> **Instructions to follow**:
As you look over the data below, please find each line where the word "douce" appears, then copy it.

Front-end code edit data
===============

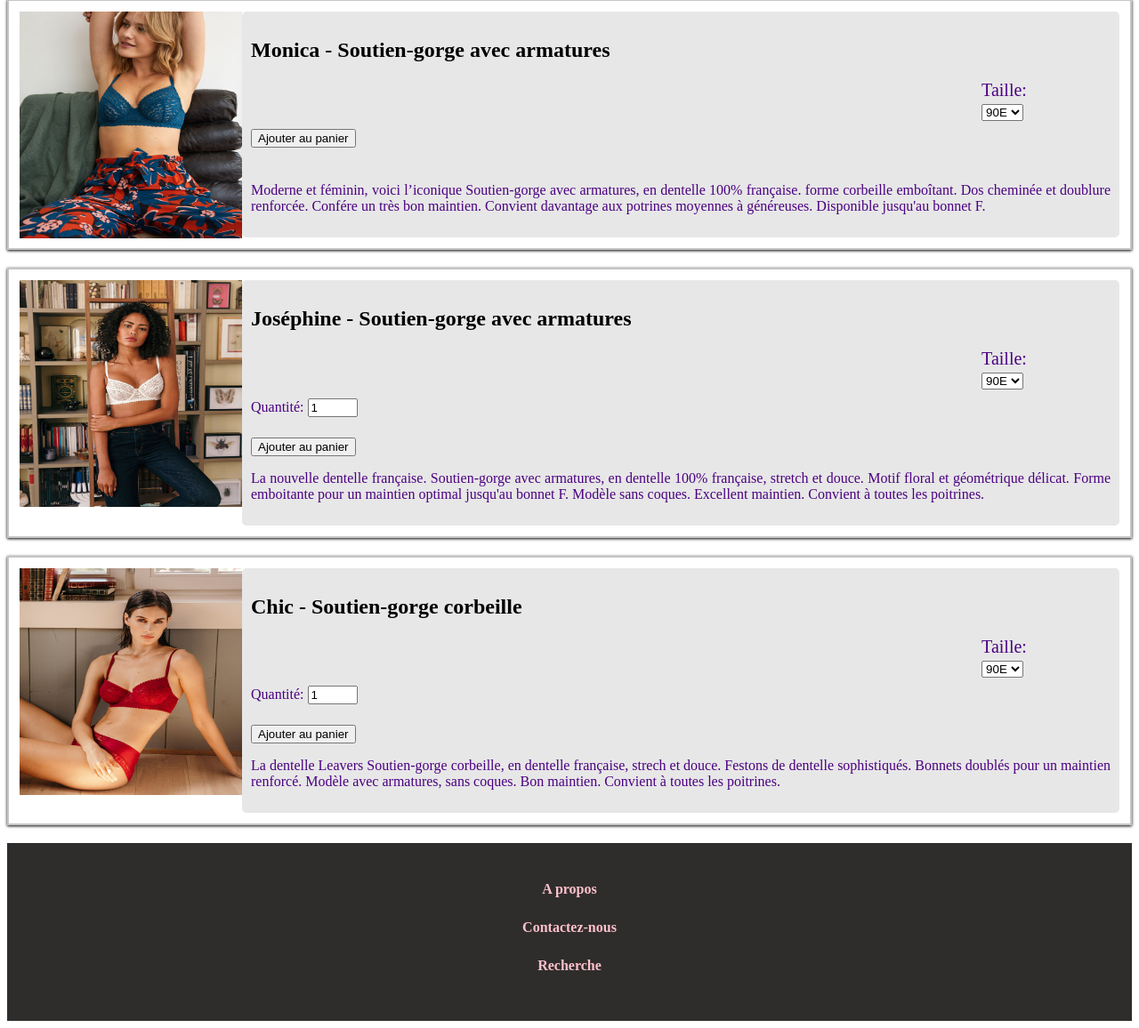
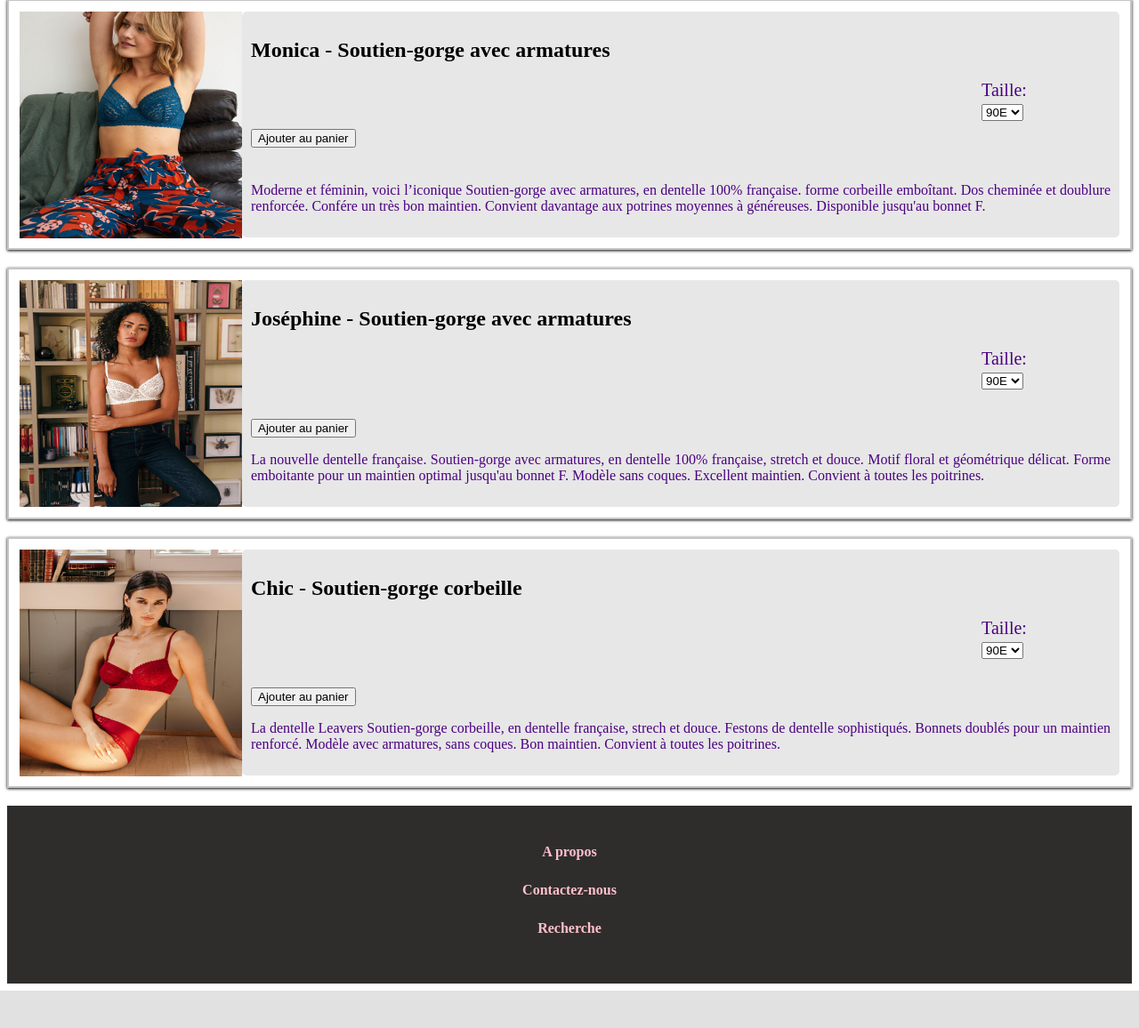
Before and after one commit to TheophileLct/Projet_TechnoWeb, a PHP site: page /product.php in a window 1280 px wide. Shown: the part 239-1395 px from the top of the page at 89% size. After the commit the page ends 1353 px from the top, so only its background shows below. Run offline with PHP 8.4, Linux system fonts and the light colour scheme.

Commit message:
product maj

```diff
--- a/product.php
+++ b/product.php
@@ -49,7 +49,6 @@
                     </SELECT>
                 </FORM>
             </div>
-        <div class="quantity">Quantité: <input class="number" type="number" value="1" min="0" max="99"> </div>
             <div class="price"> 59 € </div>
             <div class="quantity"><input type="submit" id="submit" value="Ajouter au panier"> </div>
             <p>La nouvelle dentelle française. Soutien-gorge avec armatures, en dentelle 100% française, stretch et douce. Motif floral et géométrique délicat. Forme emboitante pour un maintien optimal jusqu'au bonnet F. Modèle sans coques. Excellent maintien. Convient à toutes les poitrines.<p>
@@ -71,7 +70,6 @@
                     </SELECT>
                 </FORM>
             </div>
-        <div class="quantity">Quantité: <input class="number" type="number" value="1" min="0" max="99"> </div>
             <div class="price"> 69 € </div>
             <div class="quantity"><input type="submit" id="submit" value="Ajouter au panier"> </div>
             <p> La dentelle Leavers Soutien-gorge corbeille, en dentelle française, strech et douce. Festons de dentelle sophistiqués. Bonnets doublés pour un maintien renforcé. Modèle avec armatures, sans coques. Bon maintien. Convient à toutes les poitrines.</p>
```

===============

> **Answer to this task**:
             <p>La nouvelle dentelle française. Soutien-gorge avec armatures, en dentelle 100% française, stretch et douce. Motif floral et géométrique délicat. Forme emboitante pour un maintien optimal jusqu'au bonnet F. Modèle sans coques. Excellent maintien. Convient à toutes les poitrines.<p>
             <p> La dentelle Leavers Soutien-gorge corbeille, en dentelle française, strech et douce. Festons de dentelle sophistiqués. Bonnets doublés pour un maintien renforcé. Modèle avec armatures, sans coques. Bon maintien. Convient à toutes les poitrines.</p>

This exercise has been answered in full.